The biggest question in international politics
Image Courtesy of Eneas De Troya, Flickr
by Cormac McLaggen
It would perhaps be a bit of an understatement to say that Venezuela is in crisis. After questionable elections, President Maduro was re-elected to office despite having overseen thirteen thousand percent inflation in 2018 and refusing humanitarian aid whilst three-quarters of the population lost an average of twenty pounds. The leader of the opposition – Juan Guaido – used a constitutional clause to declare himself as the interim president. In a country where political activists can be imprisoned or killed, this took some balls.
Shortly after Guaido made his declaration, countries around the world began to recognise him as the official president of Venezuela, including France, Germany, the UK and the US. This was a move so seamless and swift it was almost certainly orchestrated via back channels.
Now, despite its history of backing rebels and dictators alike, America is not actually to blame for this particular crisis.
Although, the Trump administration should make sure it stays that way.
America and the West, in general, has a complicated relationship with intervening in other countries. We intervened in Iraq, which very few would argue was a good idea and we have yet to intervene in Syria, where many argue we should be doing more to protect dying civilians. Knowing when to and when not to intervene is like predicting the weather at times – everyone gets it wrong sometimes, but we seem to be getting it wrong more often than not at the moment.
It is quite understandable, therefore, that there was some alarm when Vice President Mike Pence announced the US government’s backing of Guaido. There is a fear of military intervention or a costly (both financially and in terms of lives) conflict. That is not to say that we should sit back and let a population slowly starve to death. Although, thinking about it, we are already doing that in Yemen.
Not only would an intervention be draining, but it would also be counterproductive. Maduro has been insisting for years that the US is plotting the downfall of Venezuela because of its pseudo-socialist government.
By implementing sanctions and threatening military action the US is just playing into Maduro’s narrative and encouraging people to support him.
He can now argue that his opponents are part of a treasonous plot funded by a foreign power and silence the protest with patriotism.

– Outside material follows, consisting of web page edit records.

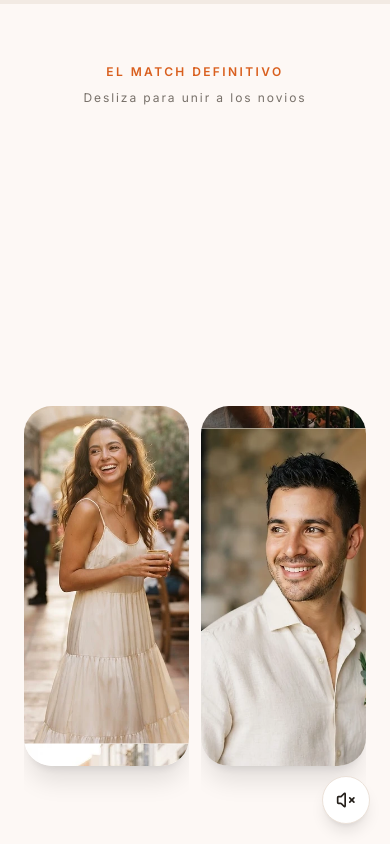
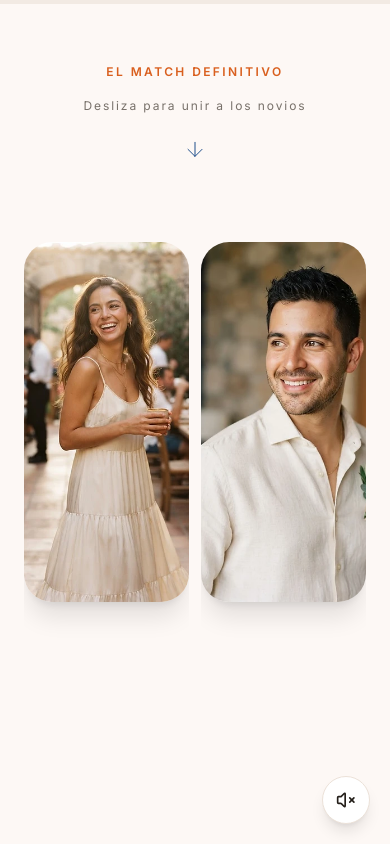
Before and after one commit to cristiancdv/quin-y-gus, a Next.js app: page / in a window 390 px wide. Shown: the top 844 px of the page. Built offline with nearby package versions, Linux system fonts and the light colour scheme; a web font is replaced by a local one.

Commit message:
refactor: :adhesive_bandage: modify constants and another fixes
change constants and centralized in constants and minor visual fixed

- add constants - changes gallery center and reducer size - change sliding to vertical carrousel  - add arrow down animation in tittle

```diff
--- a/components/countdown/wedding-countdown.tsx
+++ b/components/countdown/wedding-countdown.tsx
@@ -1,6 +1,7 @@
 "use client";
 
 import Countdown, { type CountdownRenderProps, zeroPad } from "react-countdown";
+import { useSyncExternalStore } from "react";
 
 interface WeddingCountdownProps {
   targetDate: string;
@@ -12,6 +13,10 @@ const UNITS: Array<{ key: keyof Pick<CountdownRenderProps, "days" | "hours" | "m
   { key: "minutes", label: "Min" },
   { key: "seconds", label: "Seg" },
 ];
+
+const subscribe = () => () => { };
+const getClientSnapshot = () => true;
+const getServerSnapshot = () => false;
 
 function renderer(props: CountdownRenderProps) {
   if (props.completed) {
@@ -48,5 +53,11 @@ function renderer(props: CountdownRenderProps) {
  * which needs browser timers — this can't be a Server Component.
  */
 export function WeddingCountdown({ targetDate }: WeddingCountdownProps) {
-  return <Countdown date={targetDate} renderer={renderer} />;
+  const isMounted = useSyncExternalStore(subscribe, getClientSnapshot, getServerSnapshot);
+
+  return (
+    <div className="min-h-28">
+      {isMounted ? <Countdown date={targetDate} renderer={renderer} /> : null}
+    </div>
+  );
 }
--- a/components/gallery/gallery-carousel.tsx
+++ b/components/gallery/gallery-carousel.tsx
@@ -61,7 +61,7 @@ export function GalleryCarousel({ photos }: GalleryCarouselProps) {
   }, [api]);
 
   return (
-    <Carousel setApi={setApi} opts={{ align: "start", loop: false }}>
+    <Carousel setApi={setApi} opts={{ align: "center", loop: false }}>
       <CarouselContent>
         {photos.map((photo, index) => (
           <CarouselItem key={photo.id} className="basis-4/5 sm:basis-3/5">
@@ -70,7 +70,7 @@ export function GalleryCarousel({ photos }: GalleryCarouselProps) {
                 src={photo.src}
                 alt={photo.alt}
                 fill
-                sizes="(min-width: 640px) 360px, 80vw"
+                sizes="(min-width: 640px) 240px, 65vw"
                 className="object-cover"
               />
               <div
--- a/components/sections/gallery-section.tsx
+++ b/components/sections/gallery-section.tsx
@@ -12,7 +12,7 @@ export function GallerySection() {
         </p>
       </div>
 
-      <div className="mx-auto mt-10 max-w-3xl">
+      <div className="mx-auto mt-10 max-w-[32rem]">
         <GalleryCarousel photos={weddingContent.gallery} />
       </div>
     </section>
--- a/components/sections/hero-section.tsx
+++ b/components/sections/hero-section.tsx
@@ -1,61 +1,30 @@
 "use client";
 
 import { motion } from "framer-motion";
-import { Heart } from "lucide-react";
-import { useState } from "react";
+import { ArrowDown, Heart } from "lucide-react";
+import { useRef, useState } from "react";
 import { weddingContent } from "@/data/wedding";
+import {
+  leftProfileImages,
+  rightProfileImages,
+  VERTICAL_CAROUSEL_REVEAL_RANGE,
+  VERTICAL_CAROUSEL_REVEAL_START,
+} from "@/constants/vertical-match";
 import { VerticalCarrousel } from "@/components/vertical-match/vertical-carrousel";
 
-const leftProfileImages = [
-  {
-    id: "left-1",
-    src: "/images/profiles/img-carrousel-profile-left-1.webp",
-    alt: "Perfil de la novia",
-    caption: "Novia",
-  },
-  {
-    id: "left-2",
-    src: "/images/profiles/img-carrousel-profile-left-2.webp",
-    alt: "Perfil de la novia",
-    caption: "Novia",
-  },
-  {
-    id: "left-3",
-    src: "/images/profiles/img-carrousel-profile-left-3.webp",
-    alt: "Perfil de la novia",
-    caption: "Novia",
-  },
-];
 
-const rightProfileImages = [
-  {
-    id: "right-1",
-    src: "/images/profiles/img-carrousel-profile-rigth-1.webp",
-    alt: "Perfil del novio",
-    caption: "Novio",
-  },
-  {
-    id: "right-2",
-    src: "/images/profiles/img-carrousel-profile-rigth-2.webp",
-    alt: "Perfil del novio",
-    caption: "Novio",
-  },
-  {
-    id: "right-3",
-    src: "/images/profiles/img-carrousel-profile-rigth-3.webp",
-    alt: "Perfil del novio",
-    caption: "Novio",
-  },
-];
-
-
-/**
- * Server Component — purely presentational, no interactivity needed here.
- */
 export function HeroSection() {
+  const heroRef = useRef<HTMLElement>(null);
   const { coupleNames, weddingDateLabel } = weddingContent;
   const [carouselProgress, setCarouselProgress] = useState([0, 0]);
-  const revealProgress = Math.min(1, Math.max(0, (Math.min(...carouselProgress) - 0.68) / 0.32));
+  const revealProgress = Math.min(
+    1,
+    Math.max(
+      0,
+      (Math.min(...carouselProgress) - VERTICAL_CAROUSEL_REVEAL_START) /
+      VERTICAL_CAROUSEL_REVEAL_RANGE,
+    ),
+  );
 
   const updateCarouselProgress = (column: number) => (progress: number) => {
     setCarouselProgress((current) => {
@@ -68,30 +37,44 @@ export function HeroSection() {
 
   return (
     <section
+      ref={heroRef}
       aria-label="Portada"
-      className="bg-background relative px-6 pt-16 pb-20 sm:pt-24"
+      className="bg-background relative px-6 pb-20 "
     >
-      <div className="mx-auto max-w-lg text-center">
-        <p className="eyebrow text-[10px] sm:text-xs">El Match Definitivo</p>
-        <p className="text-muted-foreground mx-auto mt-2 max-w-xs text-xs/5 tracking-[0.16em] sm:text-sm">
-          Desliza para unir a los novios
-        </p>
 
-      </div>
-
-      <div className="relative mx-auto my-14 w-full max-w-[23rem] sm:max-w-md">
+      <div className="relative mx-auto w-full max-w-[23rem] sm:max-w-md">
+        <motion.div
+          animate={{ opacity: 1 - revealProgress, y: revealProgress * -16 }}
+          transition={{ duration: 0.12, ease: "linear" }}
+          className="pointer-events-none fixed top-16 left-1/2 z-10 flex w-full -translate-x-1/2 flex-col items-center gap-2 text-center"
+        >
+          <p className="eyebrow text-[10px] sm:text-xs">El Match Definitivo</p>
+          <p className="text-muted-foreground mx-auto mt-2 max-w-xs text-xs/5 tracking-[0.16em] sm:text-sm">
+            Desliza para unir a los novios
+          </p>
+          <motion.div
+            animate={{ y: [0, 8, 0] }}
+            transition={{ duration: 1.4, repeat: Infinity, ease: "easeInOut" }}
+            className="text-secondary mt-3 flex justify-center"
+            aria-hidden
+          >
+            <ArrowDown className="size-6" strokeWidth={1} />
+          </motion.div>
+        </motion.div>
         <div className="grid w-full grid-cols-2 items-start justify-items-center gap-3 sm:gap-4">
           <div className="w-full">
             <VerticalCarrousel
               items={leftProfileImages}
               onProgress={updateCarouselProgress(0)}
+              scrollTarget={heroRef}
             />
           </div>
           <div className="w-full">
             <VerticalCarrousel
               items={rightProfileImages}
-              invertDirection={true}
+              invertDirection
               onProgress={updateCarouselProgress(1)}
+              scrollTarget={heroRef}
             />
           </div>
         </div>
--- a/components/vertical-match/vertical-carrousel.tsx
+++ b/components/vertical-match/vertical-carrousel.tsx
@@ -1,19 +1,15 @@
 "use client";
 
-import { useRef } from "react";
+import { useRef, type RefObject } from "react";
 import { motion, useMotionValueEvent, useScroll, useTransform } from "framer-motion";
 import Image from "next/image";
-
-interface FilmItem {
-    id: string;
-    src: string;
-    alt: string;
-}
+import type { VerticalCarouselItem } from "@/constants/vertical-match";
 
 interface VerticalCarrouselProps {
-    items: FilmItem[];
+    items: VerticalCarouselItem[];
     invertDirection?: boolean;
     onProgress?: (progress: number) => void;
+    scrollTarget?: RefObject<HTMLElement | null>;
 }
 
 
@@ -22,12 +18,13 @@ export function VerticalCarrousel({
     items,
     invertDirection = false,
     onProgress,
+    scrollTarget,
 }: VerticalCarrouselProps) {
     const containerRef = useRef<HTMLDivElement>(null);
 
     // Monitorear el scroll dentro de este contenedor específico
     const { scrollYProgress } = useScroll({
-        target: containerRef,
+        target: scrollTarget ?? containerRef,
         offset: ["start start", "end end"],
     });
 
--- /dev/null
+++ b/constants/vertical-match.ts
@@ -0,0 +1,44 @@
+export interface VerticalCarouselItem {
+    id: string;
+    src: string;
+    alt: string;
+}
+
+export const VERTICAL_CAROUSEL_REVEAL_START = 0.68;
+export const VERTICAL_CAROUSEL_REVEAL_RANGE = 1 - VERTICAL_CAROUSEL_REVEAL_START;
+
+export const leftProfileImages: VerticalCarouselItem[] = [
+    {
+        id: "left-1",
+        src: "/images/profiles/img-carrousel-profile-left-1.webp",
+        alt: "Perfil de la novia",
+    },
+    {
+        id: "left-2",
+        src: "/images/profiles/img-carrousel-profile-left-2.webp",
+        alt: "Perfil de la novia",
+    },
+    {
+        id: "left-3",
+        src: "/images/profiles/img-carrousel-profile-left-3.webp",
+        alt: "Perfil de la novia",
+    },
+];
+
+export const rightProfileImages: VerticalCarouselItem[] = [
+    {
+        id: "right-1",
+        src: "/images/profiles/img-carrousel-profile-rigth-1.webp",
+        alt: "Perfil del novio",
+    },
+    {
+        id: "right-2",
+        src: "/images/profiles/img-carrousel-profile-rigth-2.webp",
+        alt: "Perfil del novio",
+    },
+    {
+        id: "right-3",
+        src: "/images/profiles/img-carrousel-profile-rigth-3.webp",
+        alt: "Perfil del novio",
+    },
+];
--- a/data/wedding.ts
+++ b/data/wedding.ts
@@ -16,12 +16,12 @@ export const weddingContent: WeddingContent = {
   profiles: {
     first: {
       name: "Valentina",
-      photoSrc: "/images/profile-valentina.svg",
+      photoSrc: "/images/profile-valentina.jpg",
       photoAlt: "Valentina sonriendo en una calle empedrada",
     },
     second: {
       name: "Sebastián",
-      photoSrc: "/images/profile-sebastian.svg",
+      photoSrc: "/images/profile-sebastian.jpg",
       photoAlt: "Sebastián mirando el atardecer desde un balcón",
     },
   },
@@ -76,19 +76,19 @@ export const weddingContent: WeddingContent = {
   gallery: [
     {
       id: "primera-cita",
-      src: "/images/gallery-1.svg",
+      src: "/images/gallery-1.jpg",
       alt: "Valentina y Sebastián bailando en una azotea de noche",
       caption: "La primera cita",
     },
     {
       id: "noches-de-ciudad",
-      src: "/images/gallery-2.svg",
+      src: "/images/gallery-2.jpg",
       alt: "Valentina y Sebastián abrazados en un bar",
       caption: "Noches de ciudad",
     },
     {
       id: "el-si-eterno",
-      src: "/images/gallery-3.svg",
+      src: "/images/gallery-3.jpg",
       alt: "Manos entrelazadas mostrando los anillos",
       caption: "El sí eterno",
     },
```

But it’s hard. Having to sit on your hands and do nothing in the face of this crisis is hard. There is an urge to swoop in and fix things which is entirely understandable. This is a rare case whereby doing nothing is the best course of action, because doing something very rarely helps. Venezuela needs to find a government system that works for them. If there is to be a popular uprising it needs to actually be popular with the people.